• [TASK TO COMPLETE] A complete, word-for-word restatement of the entries is needed.

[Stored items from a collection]
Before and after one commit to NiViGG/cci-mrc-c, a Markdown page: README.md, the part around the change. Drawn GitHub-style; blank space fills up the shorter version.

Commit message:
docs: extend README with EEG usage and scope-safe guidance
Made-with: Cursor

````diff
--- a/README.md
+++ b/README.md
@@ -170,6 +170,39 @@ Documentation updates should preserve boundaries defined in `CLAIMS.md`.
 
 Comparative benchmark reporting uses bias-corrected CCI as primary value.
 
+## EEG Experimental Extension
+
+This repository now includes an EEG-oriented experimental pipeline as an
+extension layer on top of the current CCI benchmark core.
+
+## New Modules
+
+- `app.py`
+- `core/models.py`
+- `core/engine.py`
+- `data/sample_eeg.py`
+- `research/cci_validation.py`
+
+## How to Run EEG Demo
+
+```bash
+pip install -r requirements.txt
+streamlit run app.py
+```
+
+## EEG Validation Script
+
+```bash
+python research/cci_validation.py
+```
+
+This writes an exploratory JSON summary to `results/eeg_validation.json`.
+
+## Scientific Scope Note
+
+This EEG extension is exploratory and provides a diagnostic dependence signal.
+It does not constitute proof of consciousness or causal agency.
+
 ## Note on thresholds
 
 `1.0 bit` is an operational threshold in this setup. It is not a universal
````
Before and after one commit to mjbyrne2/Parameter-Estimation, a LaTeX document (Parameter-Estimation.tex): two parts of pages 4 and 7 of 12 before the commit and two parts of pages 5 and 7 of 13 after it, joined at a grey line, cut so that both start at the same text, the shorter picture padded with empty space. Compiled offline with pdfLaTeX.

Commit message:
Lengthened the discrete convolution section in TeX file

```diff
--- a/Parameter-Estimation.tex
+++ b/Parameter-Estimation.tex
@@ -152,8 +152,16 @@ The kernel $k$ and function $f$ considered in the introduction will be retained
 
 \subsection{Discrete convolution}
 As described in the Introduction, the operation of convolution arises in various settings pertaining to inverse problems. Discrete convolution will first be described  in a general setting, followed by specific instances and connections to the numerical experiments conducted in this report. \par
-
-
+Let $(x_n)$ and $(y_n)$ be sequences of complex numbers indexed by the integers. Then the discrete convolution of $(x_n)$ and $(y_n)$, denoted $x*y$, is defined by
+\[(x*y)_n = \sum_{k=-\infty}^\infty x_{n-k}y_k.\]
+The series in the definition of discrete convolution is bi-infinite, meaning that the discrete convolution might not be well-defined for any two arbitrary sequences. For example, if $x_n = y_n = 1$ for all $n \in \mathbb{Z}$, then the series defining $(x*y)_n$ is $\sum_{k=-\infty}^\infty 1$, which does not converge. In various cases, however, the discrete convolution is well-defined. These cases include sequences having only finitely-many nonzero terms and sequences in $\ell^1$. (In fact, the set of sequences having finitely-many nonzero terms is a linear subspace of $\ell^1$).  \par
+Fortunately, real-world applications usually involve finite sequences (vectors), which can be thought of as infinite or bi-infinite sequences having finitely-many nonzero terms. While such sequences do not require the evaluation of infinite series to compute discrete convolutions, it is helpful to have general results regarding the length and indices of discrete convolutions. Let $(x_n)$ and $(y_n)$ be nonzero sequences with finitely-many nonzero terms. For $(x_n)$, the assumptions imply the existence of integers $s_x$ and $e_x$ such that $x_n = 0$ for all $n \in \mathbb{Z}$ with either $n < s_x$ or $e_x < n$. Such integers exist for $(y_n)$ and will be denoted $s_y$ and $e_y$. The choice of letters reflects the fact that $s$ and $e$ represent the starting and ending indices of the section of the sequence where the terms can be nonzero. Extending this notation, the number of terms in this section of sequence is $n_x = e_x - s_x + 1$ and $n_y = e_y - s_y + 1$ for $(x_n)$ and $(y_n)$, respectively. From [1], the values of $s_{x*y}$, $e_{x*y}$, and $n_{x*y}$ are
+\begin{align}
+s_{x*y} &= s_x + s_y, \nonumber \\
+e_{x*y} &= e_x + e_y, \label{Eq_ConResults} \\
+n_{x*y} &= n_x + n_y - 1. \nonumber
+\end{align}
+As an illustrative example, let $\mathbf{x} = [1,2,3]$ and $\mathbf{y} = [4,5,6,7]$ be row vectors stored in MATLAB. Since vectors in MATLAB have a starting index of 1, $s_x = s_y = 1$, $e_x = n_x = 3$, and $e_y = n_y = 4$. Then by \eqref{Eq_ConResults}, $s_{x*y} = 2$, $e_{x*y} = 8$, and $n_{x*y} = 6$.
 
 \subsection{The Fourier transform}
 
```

• [WRITTEN ANSWER]
Before and after one commit to NiViGG/cci-mrc-c, a Markdown page: README.md, the part around the change. Drawn GitHub-style; blank space fills up the shorter version.

Commit message:
docs: extend README with EEG usage and scope-safe guidance
Made-with: Cursor

````diff
--- a/README.md
+++ b/README.md
@@ -170,6 +170,39 @@ Documentation updates should preserve boundaries defined in `CLAIMS.md`.
 
 Comparative benchmark reporting uses bias-corrected CCI as primary value.
 
+## EEG Experimental Extension
+
+This repository now includes an EEG-oriented experimental pipeline as an
+extension layer on top of the current CCI benchmark core.
+
+## New Modules
+
+- `app.py`
+- `core/models.py`
+- `core/engine.py`
+- `data/sample_eeg.py`
+- `research/cci_validation.py`
+
+## How to Run EEG Demo
+
+```bash
+pip install -r requirements.txt
+streamlit run app.py
+```
+
+## EEG Validation Script
+
+```bash
+python research/cci_validation.py
+```
+
+This writes an exploratory JSON summary to `results/eeg_validation.json`.
+
+## Scientific Scope Note
+
+This EEG extension is exploratory and provides a diagnostic dependence signal.
+It does not constitute proof of consciousness or causal agency.
+
 ## Note on thresholds
 
 `1.0 bit` is an operational threshold in this setup. It is not a universal
````
Before and after one commit to mjbyrne2/Parameter-Estimation, a LaTeX document (Parameter-Estimation.tex): two parts of pages 4 and 7 of 12 before the commit and two parts of pages 5 and 7 of 13 after it, joined at a grey line, cut so that both start at the same text, the shorter picture padded with empty space. Compiled offline with pdfLaTeX.

Commit message:
Lengthened the discrete convolution section in TeX file

```diff
--- a/Parameter-Estimation.tex
+++ b/Parameter-Estimation.tex
@@ -152,8 +152,16 @@ The kernel $k$ and function $f$ considered in the introduction will be retained
 
 \subsection{Discrete convolution}
 As described in the Introduction, the operation of convolution arises in various settings pertaining to inverse problems. Discrete convolution will first be described  in a general setting, followed by specific instances and connections to the numerical experiments conducted in this report. \par
-
-
+Let $(x_n)$ and $(y_n)$ be sequences of complex numbers indexed by the integers. Then the discrete convolution of $(x_n)$ and $(y_n)$, denoted $x*y$, is defined by
+\[(x*y)_n = \sum_{k=-\infty}^\infty x_{n-k}y_k.\]
+The series in the definition of discrete convolution is bi-infinite, meaning that the discrete convolution might not be well-defined for any two arbitrary sequences. For example, if $x_n = y_n = 1$ for all $n \in \mathbb{Z}$, then the series defining $(x*y)_n$ is $\sum_{k=-\infty}^\infty 1$, which does not converge. In various cases, however, the discrete convolution is well-defined. These cases include sequences having only finitely-many nonzero terms and sequences in $\ell^1$. (In fact, the set of sequences having finitely-many nonzero terms is a linear subspace of $\ell^1$).  \par
+Fortunately, real-world applications usually involve finite sequences (vectors), which can be thought of as infinite or bi-infinite sequences having finitely-many nonzero terms. While such sequences do not require the evaluation of infinite series to compute discrete convolutions, it is helpful to have general results regarding the length and indices of discrete convolutions. Let $(x_n)$ and $(y_n)$ be nonzero sequences with finitely-many nonzero terms. For $(x_n)$, the assumptions imply the existence of integers $s_x$ and $e_x$ such that $x_n = 0$ for all $n \in \mathbb{Z}$ with either $n < s_x$ or $e_x < n$. Such integers exist for $(y_n)$ and will be denoted $s_y$ and $e_y$. The choice of letters reflects the fact that $s$ and $e$ represent the starting and ending indices of the section of the sequence where the terms can be nonzero. Extending this notation, the number of terms in this section of sequence is $n_x = e_x - s_x + 1$ and $n_y = e_y - s_y + 1$ for $(x_n)$ and $(y_n)$, respectively. From [1], the values of $s_{x*y}$, $e_{x*y}$, and $n_{x*y}$ are
+\begin{align}
+s_{x*y} &= s_x + s_y, \nonumber \\
+e_{x*y} &= e_x + e_y, \label{Eq_ConResults} \\
+n_{x*y} &= n_x + n_y - 1. \nonumber
+\end{align}
+As an illustrative example, let $\mathbf{x} = [1,2,3]$ and $\mathbf{y} = [4,5,6,7]$ be row vectors stored in MATLAB. Since vectors in MATLAB have a starting index of 1, $s_x = s_y = 1$, $e_x = n_x = 3$, and $e_y = n_y = 4$. Then by \eqref{Eq_ConResults}, $s_{x*y} = 2$, $e_{x*y} = 8$, and $n_{x*y} = 6$.
 
 \subsection{The Fourier transform}
 
```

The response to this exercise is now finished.